Under Half of College-Educated Republicans Think Donald Trump Should Lead GOP: Poll

Less than half of college-educated Republican voters believe former President Donald Trump should be the leader of their party amid speculation he is considering running for the Oval Office again in 2024, according to a new CNN poll conducted by SSRS.

Overall, 63 percent of Republicans and Republican-leaning independents said Trump should lead the GOP, while 37 percent said that role should be given to someone else, according to the poll.

Among college-educated Republicans, the number fell to 49 percent, while 51 percent said Trump should not be the party leader.

Education was an important factor in voter turnout during the 2020 presidential election. Data analysis by FiveThirtyEight found that President Joe Biden's improvement among white voters with a college degree in suburban counties helped him win the election—even as Trump made improvements among many demographics. These voters will play an important role in 2022 and 2024, when Republicans hope to win majorities in Congress.

Also in the new CNN poll, Republicans remain split on whether Trump is their best chance to take back the White House in 2024. Fifty-one percent of respondents said they believe Republicans would have a better chance of winning with Trump, while 49 percent said they would have a better chance with somebody else on the ticket.

The study also asked Republicans about what values are most important to what they think being a Republican means. Eighty-six percent said believing the federal government should have less power, and 85 percent said conservative policy positions are important.

When it comes to their view of Trump, 61 percent said supporting the former president is very/someone important. Fifty-nine percent said believing Trump won the 2020 presidential election is also very/someone important.

The CNN poll surveyed 2,119 adults from August 3 to September 7, with a margin of error of plus or minus 2.8 points.

After Trump lost the election to Joe Biden and faced backlash over the January 6 attack at the U.S. Capitol, some Republican lawmakers went against the former president. Ten House Republicans voted to impeach him, while seven GOP senators voted for conviction.

During his post-presidency, Trump has sought to wield power in the GOP. His candidates have both won and lost several special election primaries in 2021 in states like Texas and Ohio. He has recently backed primary challengers to GOP Reps.

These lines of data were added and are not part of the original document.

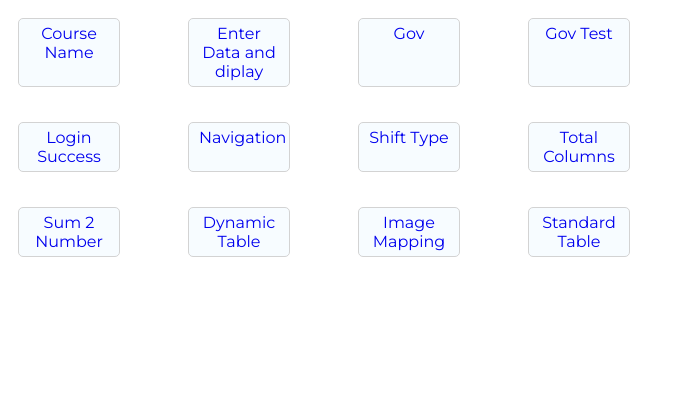
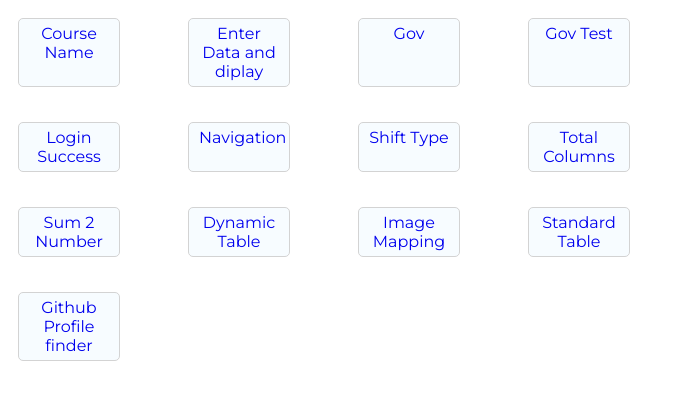
Before and after one commit to momaadawi/EgyptMapCls, a plain HTML site: page all.html in a window 1280 px wide. Shown: the whole page, without its empty margins (0-675 px from the left). Drawn offline with nearby package versions, Linux system fonts and the light colour scheme.

Commit message:
add task

```diff
--- a/all.html
+++ b/all.html
@@ -46,6 +46,8 @@
                 <div ><a href="/cls/dynamictable.html">Dynamic Table</a></div>
                 <div ><a href="/cls/egypt.html">Image Mapping</a></div>
                 <div ><a href="/cls/table.html">Standard Table</a></div>
-        </main>
+                <div ><a href="/cls/github profile finder/index.html">Github Profile finder</a></div>
+
+            </main>
     </body>
 </html>
```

Liz Cheney and Fred Upton, both of whom voted to impeach him.

The former president has hinted at a possible 2024 run, saying on Newsmax on August 18 that "a lot of people are going to be very happy" when asked if he plans to run. One of his former advisors, Jason Miller, said during an interview with Cheddar News on September 3 that it's "pretty clear" Trump plans to run again.

An Emerson College poll released on September 2 found that 47 percent of voters would back Trump, while 46 would support Biden in a potential rematch.

Newsweek reached out to the office of Trump and the Republican National Committee for comment on the poll Sunday, but had not heard back by publication. This story will be updated with any response.

Former President Trump
Only 49 percent of college-educated Republicans believe former President Donald Trump should be the GOP leader. Here, he is seen at a rally in Cullman, Alabama on August 21. Chip Somodevilla/Getty Images